■ YOUR TASK
Leaving every image behind, reproduce the records word for word.

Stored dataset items
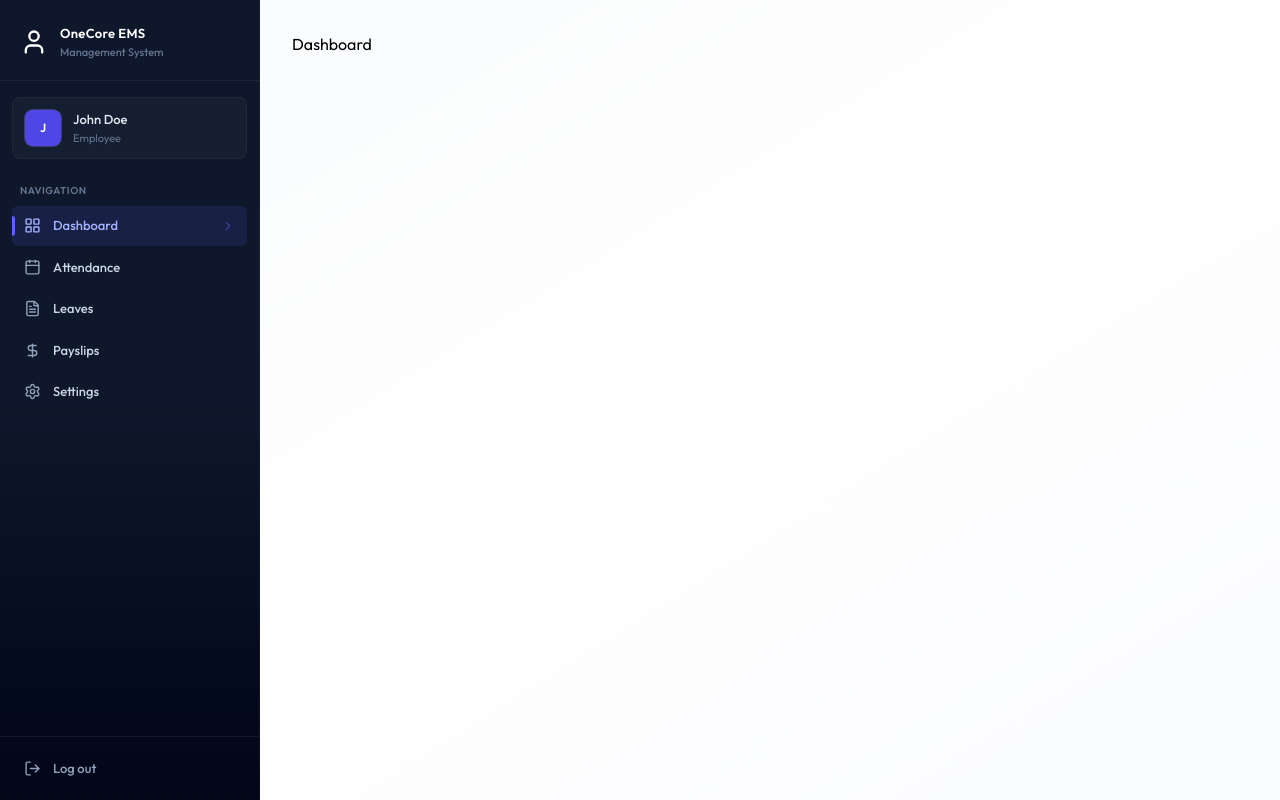
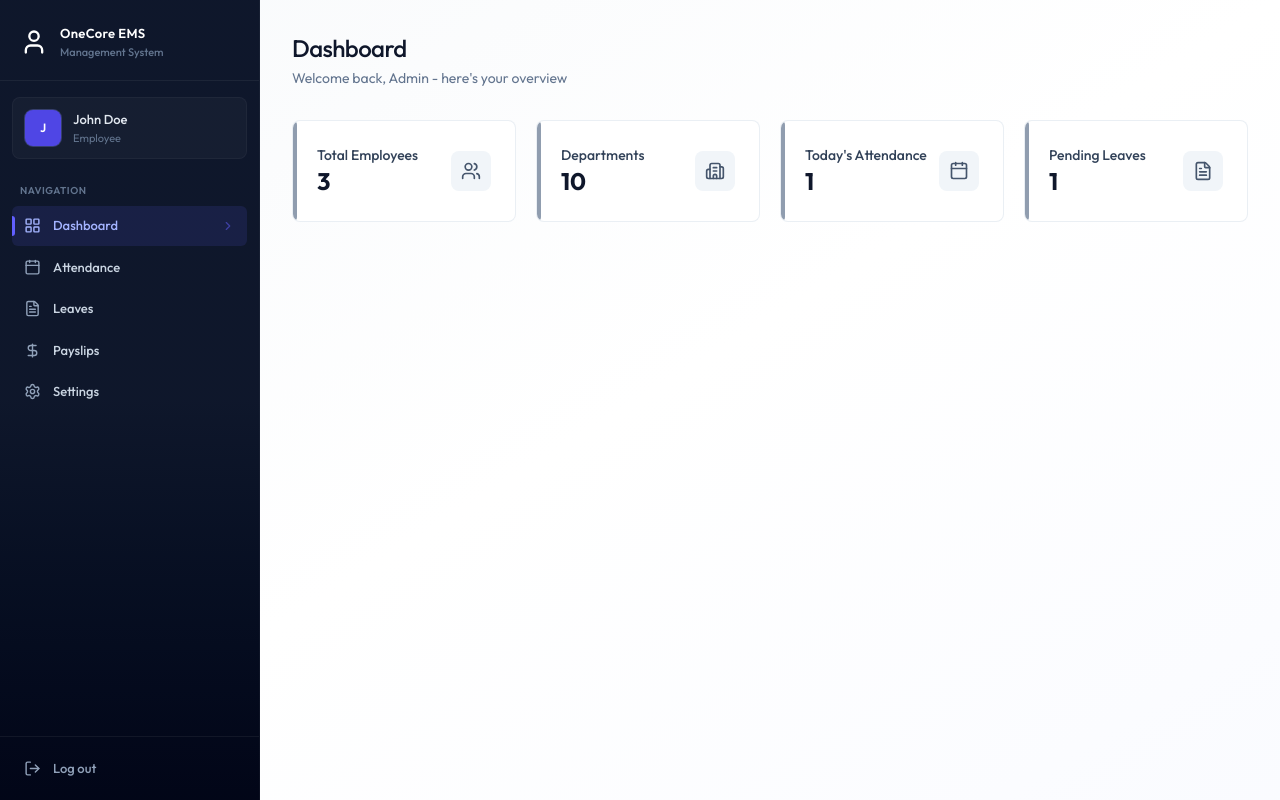
Before and after one commit to hiteshmahajan434/EMS, a React (Vite) app in the folder frontend/: page /dashboard in a window 1280 px wide. Built offline with nearby package versions, Linux system fonts and the light colour scheme; the HTML template or start-up script is replaced by a standard one.

Commit message:
Added Dashboard UI

```diff
--- /dev/null
+++ b/frontend/src/components/AdminDashboard.jsx
@@ -0,0 +1,69 @@
+import { Building2Icon, CalendarIcon, FileTextIcon, UsersIcon } from 'lucide-react'
+import React from 'react'
+
+const AdminDashboard = ({data}) => {
+    const stats = [
+        {
+            icon: UsersIcon,
+            value: data.totalEmployees,
+            label: "Total Employees",
+            description: "Active workforce"
+        },
+        {
+            icon: Building2Icon,
+            value: data.totalDepartments,
+            label: "Departments",
+            description: "Organization units"
+        },
+        {
+            icon: CalendarIcon,
+            value: data.todayAttendance,
+            label: "Today's Attendance",
+            description: "Checked in today"
+        },
+        {
+            icon: FileTextIcon,
+            value: data.pendingLeaves,
+            label: "Pending Leaves",
+            description: "Awaiting approval"
+        },
+    ]
+
+    return (
+        <div className='animate-fade-in'>
+            <div className='page-header'>
+                <h1 className='page-title'>
+                    Dashboard
+                </h1>
+                <p className='page-subtitle'>
+                    Welcome back, Admin - here's your overview
+                </p>
+            </div>
+
+            <div className='grid grid-cols-1 sm:grid-cols-2 lg:grid-cols-4 gap-4 sm:gap-5 mb-8'>
+                {stats.map((s) => (
+                    <div
+                        key={s.label}
+                        className="card card-hover p-5 sm:p-6 relative overflow-hidden group flex items-center justify-between"
+                    >
+                        <div>
+                            <div className='absolute left-0 top-0 bottom-0 w-1 rounded-r-full bg-slate-500/70 group-hover:bg-indigo-500/7' />
+                            <p className='text-sm font-medium text-slate-700'>
+                                {s.label}
+                            </p>
+                            <p className='text-2xl font-bold text-slate-900'>
+                                {s.value}
+                            </p>
+                            {/* <p className="text-xs text-slate-500 mt-1">
+                                {card.subtitle}
+                            </p> */}
+                        </div>
+                        <s.icon className='size-10 p-2.5 rounded-lg bg-slate-100  text-slate-600 group-hover:bg-indigo-50  group-hover:text-indigo-600 transition-colors duration-200'/>
+                    </div>
+                ))}
+            </div>
+        </div>
+    )
+}
+
+export default AdminDashboard
--- /dev/null
+++ b/frontend/src/components/EmployeeDashboard.jsx
@@ -0,0 +1,80 @@
+import { ArrowRightIcon, CalendarIcon, DollarSignIcon, FileTextIcon } from 'lucide-react';
+import React from 'react'
+import {Link} from 'react-router-dom'
+
+const EmployeeDashboard = ({data}) => {
+    const emp = data.employee;
+
+    const cards = [
+        {
+            icon: CalendarIcon,
+            value: data.currentMonthAttendance,
+            title: "Days Present",
+            subtitle: "This month"
+        },
+        {
+            icon: FileTextIcon,
+            value: data.pendingLeaves,
+            title: "Pending Leaves",
+            subtitle: "Awaiting approval"
+        },
+        {
+            icon: DollarSignIcon,
+            value: data.latestPayslip ? `$${data.latestPayslip.netSalary?.toLocaleString()}` : "N/A",
+            title: "Latest Payslip",
+            subtitle: "Most recent payout"
+        },
+    ]
+
+    return (
+        <div className='animate-fade-in'>
+            <div className='page-header'>
+                <h1 className='page-title'>
+                    Welcome, {emp?.firstName}
+                </h1>
+                <p className='page-subtitle'>
+                    {emp?.position} - {emp?.department || "No Department"}
+                </p>
+            </div>
+
+            <div className='grid grid-cols-1 sm:grid-cols-3 gap-4 sm:gap-5 mb-8'>
+                {cards.map((card, index) => (
+                    <div
+                        key={index}
+                        className="card card-hover p-5 sm:p-6 relative overflow-hidden group flex items-center justify-between"
+                    >
+                        <div>
+                            <div className='absolute left-0 top-0 bottom-0 w-1 rounded-r-full bg-slate-500/70 group-hover:bg-indigo-500/7' />
+                            <p className='text-sm font-medium text-slate-700'>
+                                {card.title}
+                            </p>
+                            <p className='text-2xl font-bold text-slate-900'>
+                                {card.value}
+                            </p>
+                            <p className="text-xs text-slate-500 mt-1">
+                                {card.subtitle}
+                            </p>
+                        </div>
+                        <card.icon className='size-10 p-2.5 rounded-lg bg-slate-100  text-slate-600 group-hover:bg-indigo-50  group-hover:text-indigo-600 transition-colors duration-200'/>
+                    </div>
+                ))}
+            </div>
+            <div className='flex flex-col sm:flex-row gap-3'>
+                <Link
+                    to="/attendance"
+                    className='btn-primary text-center inline-flex items-center justify-center gap-2'
+                >
+                    Mark Attendance <ArrowRightIcon className='size-4'/>
+                </Link>
+                <Link
+                    to="/leave"
+                    className='btn-secondary text-center'
+                >
+                    Apply for leave
+                </Link>
+            </div>
+        </div>
+    )
+}
+
+export default EmployeeDashboard
--- /dev/null
+++ b/frontend/src/components/Loading.jsx
@@ -0,0 +1,12 @@
+import React from 'react'
+
+const Loading = () => {
+  return (
+    <div className='flex justify-center h-screen items-center'>
+        <div className='animate-spin size-8 border-2 border-indigo-600 border-t-transparent rounded-full'>
+        </div>
+    </div>
+  )
+}
+
+export default Loading
--- a/frontend/src/pages/Dashboard.jsx
+++ b/frontend/src/pages/Dashboard.jsx
@@ -1,8 +1,30 @@
+import { useEffect, useState } from "react"
+import { dummyAdminDashboardData, dummyEmployeeDashboardData } from "../assets/assets";
+import Loading from "../components/Loading";
+import EmployeeDashboard from "../components/EmployeeDashboard";
+import AdminDashboard from "../components/AdminDashboard";
 
 const Dashboard = () => {
-  return (
-    <div>Dashboard</div>
-  )
+  const [data, setData] = useState(null);
+  const [loading, setLoading] = useState(true);
+
+  useEffect(() => {
+    setData(dummyAdminDashboardData)
+    setTimeout(() => {
+      setLoading(false);
+    }, 1000)
+  }, []);
+
+  if(loading) return <Loading/>
+  if(!data) return <p className="text-center text-slate-500 py-12">Failed to load dashboard</p>
+
+  if(data.role === "ADMIN"){
+    return <AdminDashboard data={data}/>
+  }
+  else{
+    return <EmployeeDashboard data={data}/>
+  }
+
 }
 
 export default Dashboard
```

■ RESPONSE BELOW
Before and after one commit to hiteshmahajan434/EMS, a React (Vite) app in the folder frontend/: page /dashboard in a window 1280 px wide. Built offline with nearby package versions, Linux system fonts and the light colour scheme; the HTML template or start-up script is replaced by a standard one.

Commit message:
Added Dashboard UI

```diff
--- /dev/null
+++ b/frontend/src/components/AdminDashboard.jsx
@@ -0,0 +1,69 @@
+import { Building2Icon, CalendarIcon, FileTextIcon, UsersIcon } from 'lucide-react'
+import React from 'react'
+
+const AdminDashboard = ({data}) => {
+    const stats = [
+        {
+            icon: UsersIcon,
+            value: data.totalEmployees,
+            label: "Total Employees",
+            description: "Active workforce"
+        },
+        {
+            icon: Building2Icon,
+            value: data.totalDepartments,
+            label: "Departments",
+            description: "Organization units"
+        },
+        {
+            icon: CalendarIcon,
+            value: data.todayAttendance,
+            label: "Today's Attendance",
+            description: "Checked in today"
+        },
+        {
+            icon: FileTextIcon,
+            value: data.pendingLeaves,
+            label: "Pending Leaves",
+            description: "Awaiting approval"
+        },
+    ]
+
+    return (
+        <div className='animate-fade-in'>
+            <div className='page-header'>
+                <h1 className='page-title'>
+                    Dashboard
+                </h1>
+                <p className='page-subtitle'>
+                    Welcome back, Admin - here's your overview
+                </p>
+            </div>
+
+            <div className='grid grid-cols-1 sm:grid-cols-2 lg:grid-cols-4 gap-4 sm:gap-5 mb-8'>
+                {stats.map((s) => (
+                    <div
+                        key={s.label}
+                        className="card card-hover p-5 sm:p-6 relative overflow-hidden group flex items-center justify-between"
+                    >
+                        <div>
+                            <div className='absolute left-0 top-0 bottom-0 w-1 rounded-r-full bg-slate-500/70 group-hover:bg-indigo-500/7' />
+                            <p className='text-sm font-medium text-slate-700'>
+                                {s.label}
+                            </p>
+                            <p className='text-2xl font-bold text-slate-900'>
+                                {s.value}
+                            </p>
+                            {/* <p className="text-xs text-slate-500 mt-1">
+                                {card.subtitle}
+                            </p> */}
+                        </div>
+                        <s.icon className='size-10 p-2.5 rounded-lg bg-slate-100  text-slate-600 group-hover:bg-indigo-50  group-hover:text-indigo-600 transition-colors duration-200'/>
+                    </div>
+                ))}
+            </div>
+        </div>
+    )
+}
+
+export default AdminDashboard
--- /dev/null
+++ b/frontend/src/components/EmployeeDashboard.jsx
@@ -0,0 +1,80 @@
+import { ArrowRightIcon, CalendarIcon, DollarSignIcon, FileTextIcon } from 'lucide-react';
+import React from 'react'
+import {Link} from 'react-router-dom'
+
+const EmployeeDashboard = ({data}) => {
+    const emp = data.employee;
+
+    const cards = [
+        {
+            icon: CalendarIcon,
+            value: data.currentMonthAttendance,
+            title: "Days Present",
+            subtitle: "This month"
+        },
+        {
+            icon: FileTextIcon,
+            value: data.pendingLeaves,
+            title: "Pending Leaves",
+            subtitle: "Awaiting approval"
+        },
+        {
+            icon: DollarSignIcon,
+            value: data.latestPayslip ? `$${data.latestPayslip.netSalary?.toLocaleString()}` : "N/A",
+            title: "Latest Payslip",
+            subtitle: "Most recent payout"
+        },
+    ]
+
+    return (
+        <div className='animate-fade-in'>
+            <div className='page-header'>
+                <h1 className='page-title'>
+                    Welcome, {emp?.firstName}
+                </h1>
+                <p className='page-subtitle'>
+                    {emp?.position} - {emp?.department || "No Department"}
+                </p>
+            </div>
+
+            <div className='grid grid-cols-1 sm:grid-cols-3 gap-4 sm:gap-5 mb-8'>
+                {cards.map((card, index) => (
+                    <div
+                        key={index}
+                        className="card card-hover p-5 sm:p-6 relative overflow-hidden group flex items-center justify-between"
+                    >
+                        <div>
+                            <div className='absolute left-0 top-0 bottom-0 w-1 rounded-r-full bg-slate-500/70 group-hover:bg-indigo-500/7' />
+                            <p className='text-sm font-medium text-slate-700'>
+                                {card.title}
+                            </p>
+                            <p className='text-2xl font-bold text-slate-900'>
+                                {card.value}
+                            </p>
+                            <p className="text-xs text-slate-500 mt-1">
+                                {card.subtitle}
+                            </p>
+                        </div>
+                        <card.icon className='size-10 p-2.5 rounded-lg bg-slate-100  text-slate-600 group-hover:bg-indigo-50  group-hover:text-indigo-600 transition-colors duration-200'/>
+                    </div>
+                ))}
+            </div>
+            <div className='flex flex-col sm:flex-row gap-3'>
+                <Link
+                    to="/attendance"
+                    className='btn-primary text-center inline-flex items-center justify-center gap-2'
+                >
+                    Mark Attendance <ArrowRightIcon className='size-4'/>
+                </Link>
+                <Link
+                    to="/leave"
+                    className='btn-secondary text-center'
+                >
+                    Apply for leave
+                </Link>
+            </div>
+        </div>
+    )
+}
+
+export default EmployeeDashboard
--- /dev/null
+++ b/frontend/src/components/Loading.jsx
@@ -0,0 +1,12 @@
+import React from 'react'
+
+const Loading = () => {
+  return (
+    <div className='flex justify-center h-screen items-center'>
+        <div className='animate-spin size-8 border-2 border-indigo-600 border-t-transparent rounded-full'>
+        </div>
+    </div>
+  )
+}
+
+export default Loading
--- a/frontend/src/pages/Dashboard.jsx
+++ b/frontend/src/pages/Dashboard.jsx
@@ -1,8 +1,30 @@
+import { useEffect, useState } from "react"
+import { dummyAdminDashboardData, dummyEmployeeDashboardData } from "../assets/assets";
+import Loading from "../components/Loading";
+import EmployeeDashboard from "../components/EmployeeDashboard";
+import AdminDashboard from "../components/AdminDashboard";
 
 const Dashboard = () => {
-  return (
-    <div>Dashboard</div>
-  )
+  const [data, setData] = useState(null);
+  const [loading, setLoading] = useState(true);
+
+  useEffect(() => {
+    setData(dummyAdminDashboardData)
+    setTimeout(() => {
+      setLoading(false);
+    }, 1000)
+  }, []);
+
+  if(loading) return <Loading/>
+  if(!data) return <p className="text-center text-slate-500 py-12">Failed to load dashboard</p>
+
+  if(data.role === "ADMIN"){
+    return <AdminDashboard data={data}/>
+  }
+  else{
+    return <EmployeeDashboard data={data}/>
+  }
+
 }
 
 export default Dashboard
```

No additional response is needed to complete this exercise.